  3. The indirect costs are high – time is money. All those hours spent viewing houses, and renovating the house all add up.  Another indirect cost is your lack of flexibility.  If you can’t accept a pay rise due to your house and not wanting to relocate, that can be a huge cost.  
  4. The risks are relatively high – but this one depends on the market.  If you are buying in a developed country with strong legal systems, the risks aren’t super-high. In most developing countries, the risks are much higher. Remember most countries have confiscated property in the last 40–50 years.
  5. It is an illiquid asset – if I want to sell land or property, it could take 6 months or longer.  
  6. There is a more efficient way to purchase property – Real Estate Investment Trusts (REITS) have the following advantages.
  • They are liquid
  • There are `index fund type` REITS which are cheap
  • Average performance is higher than direct property 
  • They can be held within the same structure as stocks and bonds.  So you can hold 10% REITS for example, within your overall portfolio.  It makes buy, hold and rebalance easier.  
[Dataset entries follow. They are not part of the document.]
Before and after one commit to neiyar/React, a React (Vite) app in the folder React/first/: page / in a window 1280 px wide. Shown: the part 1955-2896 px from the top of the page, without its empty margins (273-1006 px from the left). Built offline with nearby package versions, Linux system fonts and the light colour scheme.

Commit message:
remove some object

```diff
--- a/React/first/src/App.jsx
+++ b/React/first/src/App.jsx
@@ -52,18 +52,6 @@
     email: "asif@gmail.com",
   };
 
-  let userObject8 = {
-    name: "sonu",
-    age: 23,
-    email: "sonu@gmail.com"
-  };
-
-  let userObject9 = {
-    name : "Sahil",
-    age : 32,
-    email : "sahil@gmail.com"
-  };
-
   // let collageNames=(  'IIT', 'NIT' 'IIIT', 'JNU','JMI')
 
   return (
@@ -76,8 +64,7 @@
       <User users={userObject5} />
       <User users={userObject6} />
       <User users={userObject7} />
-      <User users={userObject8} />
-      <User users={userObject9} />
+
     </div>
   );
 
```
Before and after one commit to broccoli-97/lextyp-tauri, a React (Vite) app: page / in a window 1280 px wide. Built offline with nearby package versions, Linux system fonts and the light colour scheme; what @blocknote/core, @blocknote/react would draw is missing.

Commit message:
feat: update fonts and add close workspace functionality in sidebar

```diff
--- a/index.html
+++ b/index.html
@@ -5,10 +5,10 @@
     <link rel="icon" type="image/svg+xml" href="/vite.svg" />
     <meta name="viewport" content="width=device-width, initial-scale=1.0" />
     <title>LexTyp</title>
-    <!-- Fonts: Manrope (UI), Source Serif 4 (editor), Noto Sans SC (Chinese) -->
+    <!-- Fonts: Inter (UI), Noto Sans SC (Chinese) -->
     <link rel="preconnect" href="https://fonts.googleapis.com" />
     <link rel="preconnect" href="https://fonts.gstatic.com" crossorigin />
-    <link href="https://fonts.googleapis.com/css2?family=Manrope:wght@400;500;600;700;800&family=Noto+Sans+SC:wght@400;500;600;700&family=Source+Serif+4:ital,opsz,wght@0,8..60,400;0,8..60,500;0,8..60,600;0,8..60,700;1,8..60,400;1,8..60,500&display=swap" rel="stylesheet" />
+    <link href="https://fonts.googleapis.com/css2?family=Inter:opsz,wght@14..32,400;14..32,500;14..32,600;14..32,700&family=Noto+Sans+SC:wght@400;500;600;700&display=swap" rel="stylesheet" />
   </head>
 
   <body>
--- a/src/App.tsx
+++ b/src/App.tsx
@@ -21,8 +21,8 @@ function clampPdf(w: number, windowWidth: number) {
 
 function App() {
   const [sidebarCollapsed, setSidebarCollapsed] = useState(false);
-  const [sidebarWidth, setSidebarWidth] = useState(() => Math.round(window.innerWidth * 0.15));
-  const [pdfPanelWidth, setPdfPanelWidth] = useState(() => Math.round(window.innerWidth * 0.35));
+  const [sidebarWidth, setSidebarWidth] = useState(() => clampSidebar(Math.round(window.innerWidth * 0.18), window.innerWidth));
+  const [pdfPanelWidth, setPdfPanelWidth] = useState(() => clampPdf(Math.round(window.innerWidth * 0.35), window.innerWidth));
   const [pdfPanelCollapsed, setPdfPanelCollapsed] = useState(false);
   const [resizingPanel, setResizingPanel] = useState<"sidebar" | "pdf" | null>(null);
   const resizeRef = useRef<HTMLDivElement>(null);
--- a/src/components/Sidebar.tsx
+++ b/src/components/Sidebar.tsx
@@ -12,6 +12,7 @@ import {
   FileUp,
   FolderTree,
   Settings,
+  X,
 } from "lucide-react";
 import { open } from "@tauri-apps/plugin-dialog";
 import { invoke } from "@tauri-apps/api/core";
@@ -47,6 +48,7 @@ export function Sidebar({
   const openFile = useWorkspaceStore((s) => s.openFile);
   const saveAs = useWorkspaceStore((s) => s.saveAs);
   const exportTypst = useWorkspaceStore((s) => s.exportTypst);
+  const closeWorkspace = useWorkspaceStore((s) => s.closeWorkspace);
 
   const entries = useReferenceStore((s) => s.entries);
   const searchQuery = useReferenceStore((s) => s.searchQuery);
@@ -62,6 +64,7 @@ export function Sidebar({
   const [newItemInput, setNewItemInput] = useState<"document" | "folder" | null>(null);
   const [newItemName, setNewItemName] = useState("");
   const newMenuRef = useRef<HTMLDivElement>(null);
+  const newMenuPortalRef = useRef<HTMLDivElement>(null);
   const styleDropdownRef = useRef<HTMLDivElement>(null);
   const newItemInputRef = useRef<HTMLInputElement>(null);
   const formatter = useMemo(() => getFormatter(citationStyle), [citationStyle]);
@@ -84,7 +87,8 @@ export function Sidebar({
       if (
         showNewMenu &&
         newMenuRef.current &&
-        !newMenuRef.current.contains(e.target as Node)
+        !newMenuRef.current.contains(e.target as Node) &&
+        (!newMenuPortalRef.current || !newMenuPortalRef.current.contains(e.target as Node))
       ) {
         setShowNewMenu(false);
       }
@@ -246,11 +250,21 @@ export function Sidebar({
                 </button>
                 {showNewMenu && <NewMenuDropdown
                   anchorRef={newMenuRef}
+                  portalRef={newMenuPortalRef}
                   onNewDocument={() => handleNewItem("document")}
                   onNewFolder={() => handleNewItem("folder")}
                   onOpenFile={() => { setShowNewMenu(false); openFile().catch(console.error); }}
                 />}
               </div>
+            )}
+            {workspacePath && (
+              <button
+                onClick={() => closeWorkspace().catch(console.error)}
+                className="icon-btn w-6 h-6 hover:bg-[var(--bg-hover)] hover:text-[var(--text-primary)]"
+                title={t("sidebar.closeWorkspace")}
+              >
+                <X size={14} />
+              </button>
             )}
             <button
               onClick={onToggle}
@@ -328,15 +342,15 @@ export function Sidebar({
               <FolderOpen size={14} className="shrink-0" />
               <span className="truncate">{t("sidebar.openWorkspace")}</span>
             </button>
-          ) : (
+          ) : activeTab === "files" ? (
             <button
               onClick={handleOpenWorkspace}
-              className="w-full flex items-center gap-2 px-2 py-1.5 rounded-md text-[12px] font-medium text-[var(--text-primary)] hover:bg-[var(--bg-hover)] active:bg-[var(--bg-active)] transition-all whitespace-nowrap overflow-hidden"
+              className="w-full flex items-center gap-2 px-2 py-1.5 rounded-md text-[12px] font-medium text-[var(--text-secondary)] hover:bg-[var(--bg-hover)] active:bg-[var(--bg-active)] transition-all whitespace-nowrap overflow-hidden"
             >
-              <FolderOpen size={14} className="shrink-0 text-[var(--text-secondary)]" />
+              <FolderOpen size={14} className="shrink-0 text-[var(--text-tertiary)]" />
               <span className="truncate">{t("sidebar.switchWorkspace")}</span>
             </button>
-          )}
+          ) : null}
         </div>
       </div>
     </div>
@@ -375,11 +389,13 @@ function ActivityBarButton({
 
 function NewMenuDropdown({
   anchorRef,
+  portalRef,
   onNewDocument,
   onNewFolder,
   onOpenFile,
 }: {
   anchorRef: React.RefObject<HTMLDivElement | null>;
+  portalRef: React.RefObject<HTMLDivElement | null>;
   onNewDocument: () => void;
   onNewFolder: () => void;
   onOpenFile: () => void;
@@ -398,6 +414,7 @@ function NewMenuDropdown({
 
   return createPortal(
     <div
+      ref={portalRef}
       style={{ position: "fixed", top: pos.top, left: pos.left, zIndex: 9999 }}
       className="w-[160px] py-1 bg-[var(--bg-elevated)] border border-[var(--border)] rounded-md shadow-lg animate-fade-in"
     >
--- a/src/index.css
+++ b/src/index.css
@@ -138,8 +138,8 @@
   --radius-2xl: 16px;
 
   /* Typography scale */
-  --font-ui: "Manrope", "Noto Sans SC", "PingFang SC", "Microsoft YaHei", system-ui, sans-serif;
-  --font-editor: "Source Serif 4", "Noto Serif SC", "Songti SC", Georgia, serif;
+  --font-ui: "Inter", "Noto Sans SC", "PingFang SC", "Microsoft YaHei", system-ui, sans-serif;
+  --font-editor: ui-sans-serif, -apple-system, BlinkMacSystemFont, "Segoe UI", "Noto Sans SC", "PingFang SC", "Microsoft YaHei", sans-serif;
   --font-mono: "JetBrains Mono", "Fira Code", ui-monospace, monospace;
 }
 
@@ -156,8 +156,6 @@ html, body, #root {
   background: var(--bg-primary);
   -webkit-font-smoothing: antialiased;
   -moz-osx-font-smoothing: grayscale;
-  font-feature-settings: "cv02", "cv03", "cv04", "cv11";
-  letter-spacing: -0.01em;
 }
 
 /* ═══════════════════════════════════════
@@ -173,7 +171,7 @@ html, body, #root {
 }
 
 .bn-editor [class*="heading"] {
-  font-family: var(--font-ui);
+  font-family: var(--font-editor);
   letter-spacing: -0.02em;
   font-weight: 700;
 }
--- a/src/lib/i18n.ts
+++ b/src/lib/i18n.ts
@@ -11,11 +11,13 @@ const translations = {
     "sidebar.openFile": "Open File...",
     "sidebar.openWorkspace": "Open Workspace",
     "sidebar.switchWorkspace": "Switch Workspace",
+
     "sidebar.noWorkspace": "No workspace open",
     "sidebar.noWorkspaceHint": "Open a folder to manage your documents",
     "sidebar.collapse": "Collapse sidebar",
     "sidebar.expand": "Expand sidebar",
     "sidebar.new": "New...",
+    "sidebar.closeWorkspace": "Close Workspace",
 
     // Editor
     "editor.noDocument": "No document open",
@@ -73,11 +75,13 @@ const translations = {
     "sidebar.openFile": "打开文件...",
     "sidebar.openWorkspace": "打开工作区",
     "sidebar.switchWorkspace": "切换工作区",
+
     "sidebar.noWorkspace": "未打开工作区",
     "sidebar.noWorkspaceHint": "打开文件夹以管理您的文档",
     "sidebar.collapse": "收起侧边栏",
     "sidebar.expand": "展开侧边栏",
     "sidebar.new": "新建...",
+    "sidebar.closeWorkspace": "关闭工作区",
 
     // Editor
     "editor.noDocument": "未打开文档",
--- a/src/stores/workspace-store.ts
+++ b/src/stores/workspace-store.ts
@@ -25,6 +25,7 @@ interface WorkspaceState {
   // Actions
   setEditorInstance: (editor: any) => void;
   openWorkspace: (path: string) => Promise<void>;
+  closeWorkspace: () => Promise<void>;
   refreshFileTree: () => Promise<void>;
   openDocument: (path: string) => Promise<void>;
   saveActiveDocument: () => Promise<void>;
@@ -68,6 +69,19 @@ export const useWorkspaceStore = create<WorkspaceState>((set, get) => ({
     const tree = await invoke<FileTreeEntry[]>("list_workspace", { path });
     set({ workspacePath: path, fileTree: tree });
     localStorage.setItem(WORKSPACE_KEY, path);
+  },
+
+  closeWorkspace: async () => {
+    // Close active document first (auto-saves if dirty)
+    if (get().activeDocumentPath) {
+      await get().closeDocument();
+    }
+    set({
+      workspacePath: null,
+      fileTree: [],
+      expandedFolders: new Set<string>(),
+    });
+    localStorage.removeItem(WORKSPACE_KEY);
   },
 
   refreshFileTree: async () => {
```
It is true there are benefits to buying property.  Leverage and the ability to use other peoples money. However, leverage works in the other way – leveraged losses and negative equity.  Even with leverage, the only people I have seen beat the average return of the S&P with leverage are professional real estate investors.

It is also true that in some locations, it is cheaper to get a mortgage or buy outright than to rent, but that isn’t the case in that many markets.  Not only have academics found that renting is now cheaper in 65% of US cities, but many markets are so expensive that it is almost impossible to make money on housing.

Take Mainland China as an example. I have several clients who are renting in China. Often buying the same house on mortgage would cost double the rent!  China is an extreme example with rental yields as low as 1%-2%, but it shows you that getting capital gains on a property isn’t automatically profitable if you would have saved money renting. 

Further reading

  1. How to become rich by investing 
  2. Turn off CNBN and Bloomberg